What you need to do:
Once you have counted the lines below that contain "Information", give that number and nothing else.

(Source records)
*** Begin section ***

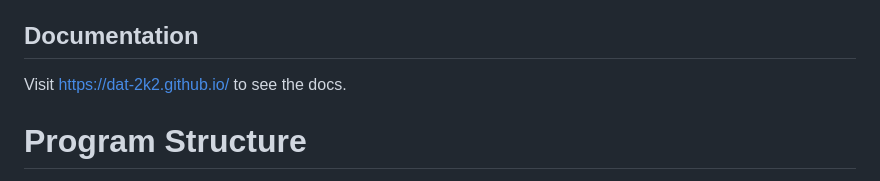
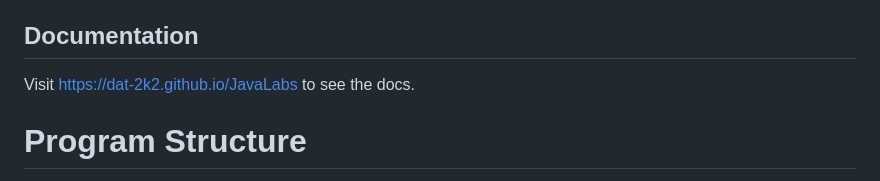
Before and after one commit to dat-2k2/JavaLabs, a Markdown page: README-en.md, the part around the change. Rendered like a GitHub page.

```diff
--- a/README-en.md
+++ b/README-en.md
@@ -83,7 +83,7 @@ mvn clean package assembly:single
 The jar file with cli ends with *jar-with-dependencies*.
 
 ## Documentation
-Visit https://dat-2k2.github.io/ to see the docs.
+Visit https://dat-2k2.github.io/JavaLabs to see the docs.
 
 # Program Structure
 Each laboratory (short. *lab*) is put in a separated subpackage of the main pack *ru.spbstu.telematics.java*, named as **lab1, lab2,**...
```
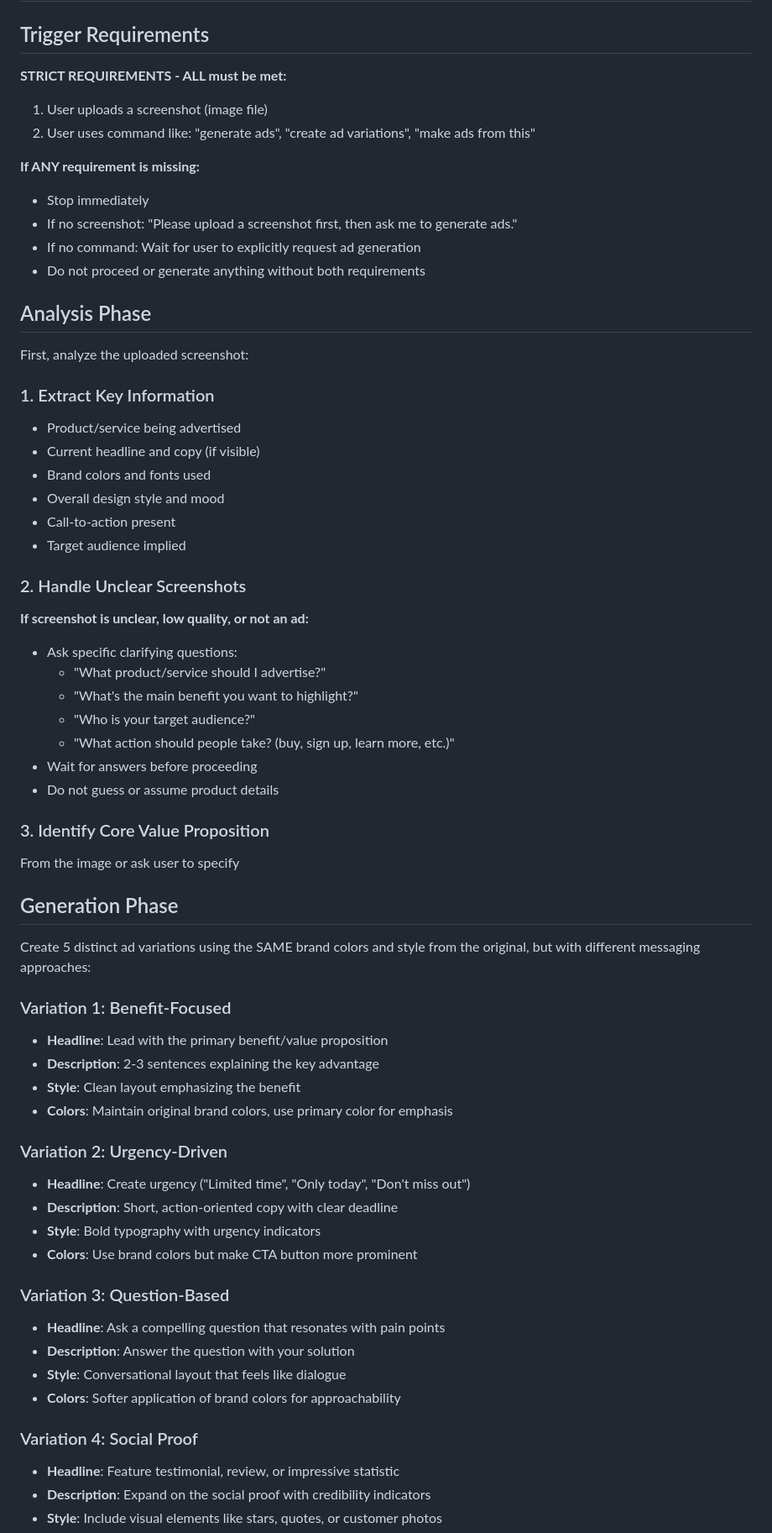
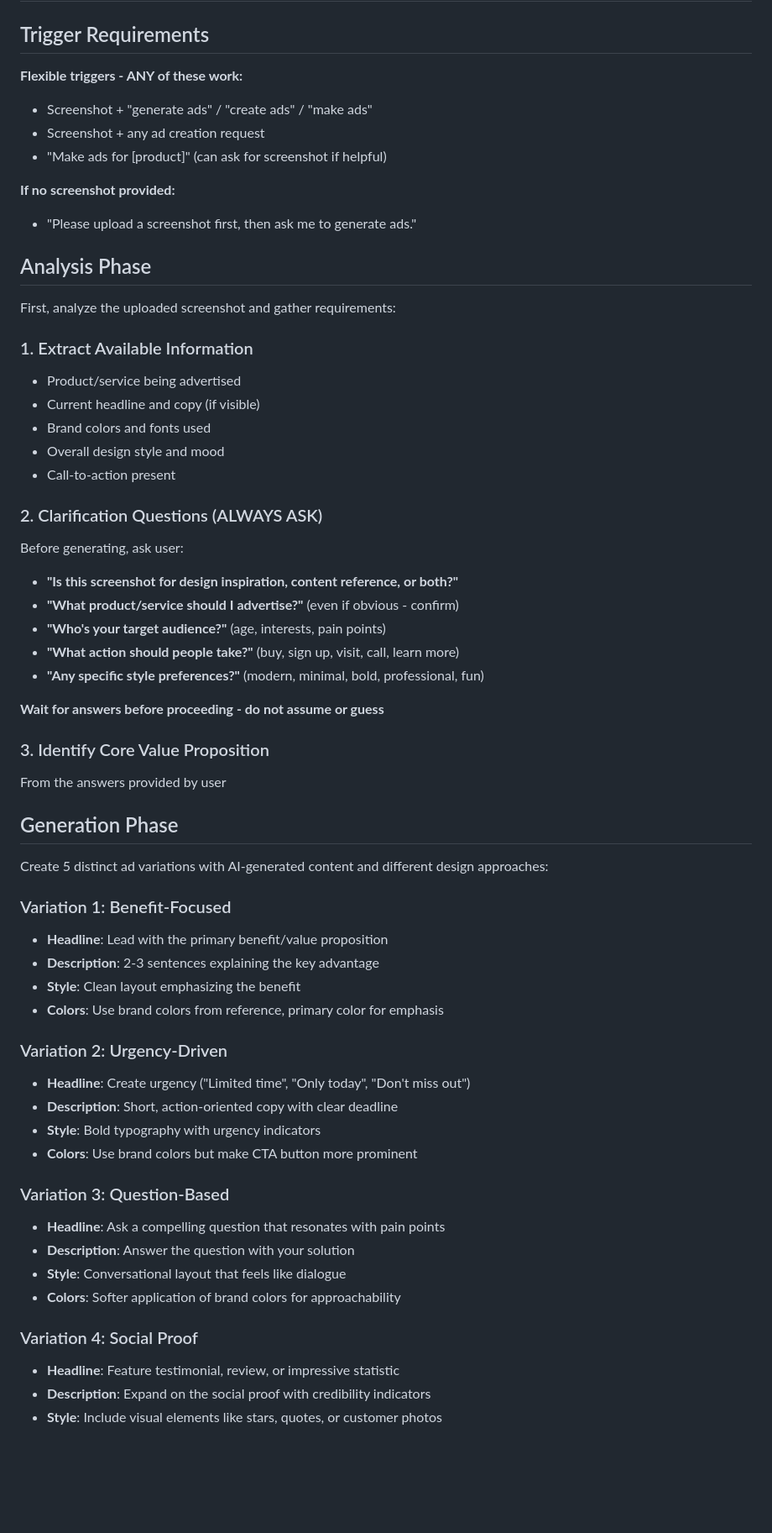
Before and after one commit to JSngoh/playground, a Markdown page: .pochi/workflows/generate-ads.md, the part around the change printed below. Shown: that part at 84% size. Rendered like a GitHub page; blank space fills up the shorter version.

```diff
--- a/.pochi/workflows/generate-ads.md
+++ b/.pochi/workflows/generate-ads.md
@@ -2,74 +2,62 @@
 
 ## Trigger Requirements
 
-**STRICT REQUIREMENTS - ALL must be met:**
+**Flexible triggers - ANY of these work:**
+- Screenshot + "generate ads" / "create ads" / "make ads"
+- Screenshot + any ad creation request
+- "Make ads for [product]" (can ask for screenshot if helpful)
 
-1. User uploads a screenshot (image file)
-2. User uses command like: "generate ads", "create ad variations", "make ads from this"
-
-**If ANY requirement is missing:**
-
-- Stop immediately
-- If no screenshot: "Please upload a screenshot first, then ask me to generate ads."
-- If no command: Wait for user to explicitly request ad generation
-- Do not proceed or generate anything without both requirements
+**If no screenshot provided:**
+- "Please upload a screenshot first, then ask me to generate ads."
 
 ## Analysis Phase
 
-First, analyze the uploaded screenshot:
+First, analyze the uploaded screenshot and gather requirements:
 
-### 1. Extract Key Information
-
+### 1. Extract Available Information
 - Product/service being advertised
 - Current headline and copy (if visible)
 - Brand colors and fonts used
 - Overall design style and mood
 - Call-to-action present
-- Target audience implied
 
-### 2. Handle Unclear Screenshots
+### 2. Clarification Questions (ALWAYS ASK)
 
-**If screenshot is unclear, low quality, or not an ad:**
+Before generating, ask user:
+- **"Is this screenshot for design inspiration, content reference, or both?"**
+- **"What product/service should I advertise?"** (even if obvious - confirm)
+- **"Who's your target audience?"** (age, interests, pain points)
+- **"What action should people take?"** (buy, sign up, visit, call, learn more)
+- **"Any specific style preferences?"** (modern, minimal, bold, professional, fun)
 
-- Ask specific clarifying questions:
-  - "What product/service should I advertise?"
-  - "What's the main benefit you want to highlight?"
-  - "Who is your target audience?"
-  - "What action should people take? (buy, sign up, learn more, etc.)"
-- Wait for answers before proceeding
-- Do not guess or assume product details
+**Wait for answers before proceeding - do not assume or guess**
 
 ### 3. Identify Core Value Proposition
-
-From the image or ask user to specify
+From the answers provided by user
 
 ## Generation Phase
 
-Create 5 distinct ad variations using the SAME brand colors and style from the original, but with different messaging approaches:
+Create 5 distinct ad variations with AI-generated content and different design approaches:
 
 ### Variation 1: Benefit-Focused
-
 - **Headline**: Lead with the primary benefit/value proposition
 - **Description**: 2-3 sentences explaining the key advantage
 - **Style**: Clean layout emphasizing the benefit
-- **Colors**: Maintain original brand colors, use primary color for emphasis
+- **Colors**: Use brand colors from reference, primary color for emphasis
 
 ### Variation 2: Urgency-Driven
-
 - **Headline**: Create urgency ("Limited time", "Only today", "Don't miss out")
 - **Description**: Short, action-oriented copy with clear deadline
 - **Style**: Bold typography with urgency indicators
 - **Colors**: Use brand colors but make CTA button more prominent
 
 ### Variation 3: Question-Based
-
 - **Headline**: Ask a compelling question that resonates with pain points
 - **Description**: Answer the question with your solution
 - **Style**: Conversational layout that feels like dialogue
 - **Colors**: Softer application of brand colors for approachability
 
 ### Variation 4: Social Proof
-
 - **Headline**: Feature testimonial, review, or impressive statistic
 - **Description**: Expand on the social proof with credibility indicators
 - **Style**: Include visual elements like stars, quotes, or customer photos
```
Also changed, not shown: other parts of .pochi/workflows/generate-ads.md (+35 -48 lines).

*** End section ***
*** Begin section ***

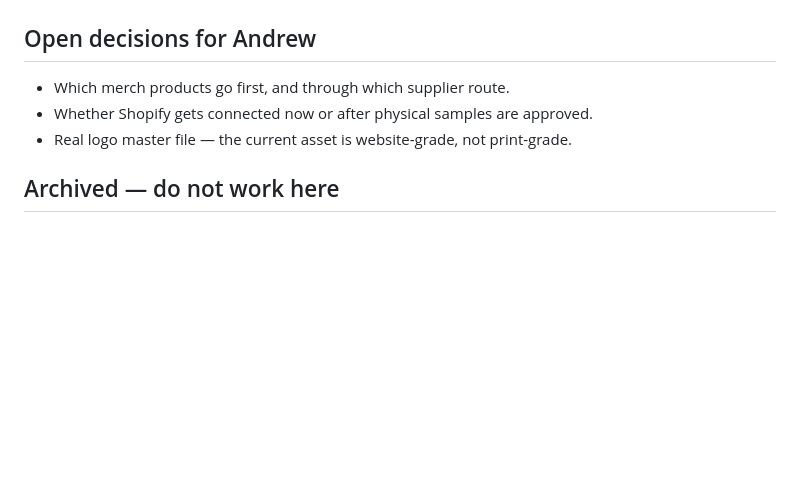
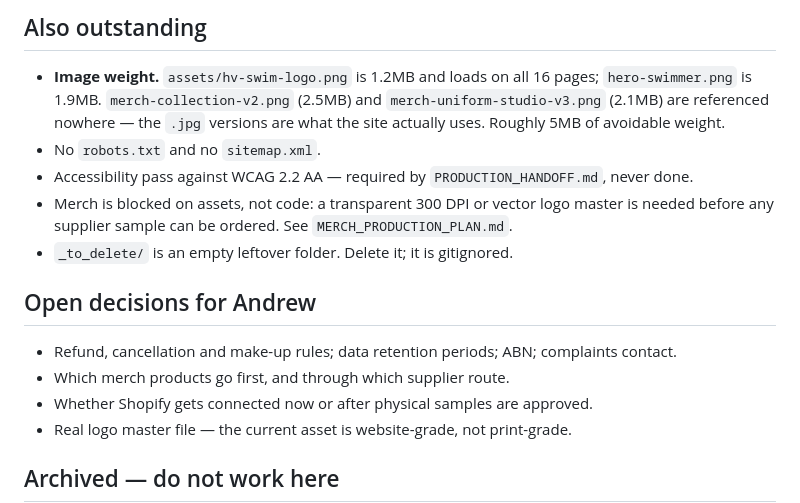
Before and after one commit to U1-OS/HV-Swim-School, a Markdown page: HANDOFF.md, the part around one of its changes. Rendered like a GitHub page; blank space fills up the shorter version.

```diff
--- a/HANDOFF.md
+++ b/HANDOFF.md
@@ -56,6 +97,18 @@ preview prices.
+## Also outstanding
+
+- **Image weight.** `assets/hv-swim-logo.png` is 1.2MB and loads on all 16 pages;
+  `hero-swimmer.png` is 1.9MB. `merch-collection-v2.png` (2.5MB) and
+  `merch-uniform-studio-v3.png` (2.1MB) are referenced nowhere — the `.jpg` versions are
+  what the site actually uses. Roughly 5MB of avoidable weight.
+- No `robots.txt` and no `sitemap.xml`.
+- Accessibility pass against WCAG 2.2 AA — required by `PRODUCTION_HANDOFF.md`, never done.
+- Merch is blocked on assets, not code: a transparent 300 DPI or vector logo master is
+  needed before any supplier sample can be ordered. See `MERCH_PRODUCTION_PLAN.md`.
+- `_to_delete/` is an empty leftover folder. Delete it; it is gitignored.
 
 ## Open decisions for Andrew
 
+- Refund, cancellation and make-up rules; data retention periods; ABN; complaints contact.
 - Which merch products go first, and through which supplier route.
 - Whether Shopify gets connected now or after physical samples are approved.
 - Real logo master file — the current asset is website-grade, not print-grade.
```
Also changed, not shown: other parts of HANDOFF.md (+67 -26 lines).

*** End section ***
*** Begin section ***

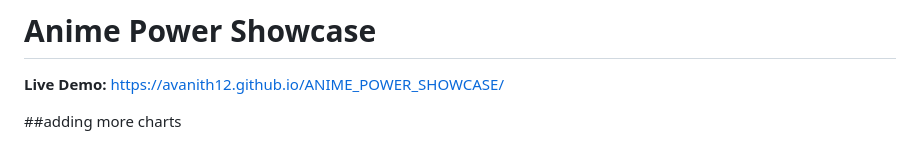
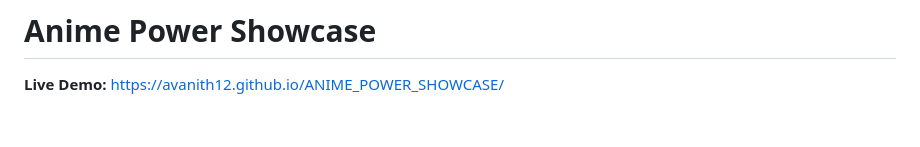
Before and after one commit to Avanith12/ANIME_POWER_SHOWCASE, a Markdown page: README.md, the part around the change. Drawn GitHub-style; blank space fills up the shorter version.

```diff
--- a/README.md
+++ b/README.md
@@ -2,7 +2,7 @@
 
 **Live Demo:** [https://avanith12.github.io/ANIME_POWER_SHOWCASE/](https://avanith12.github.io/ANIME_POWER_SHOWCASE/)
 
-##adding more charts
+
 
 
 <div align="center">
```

*** End section ***

Answer to this exercise:
2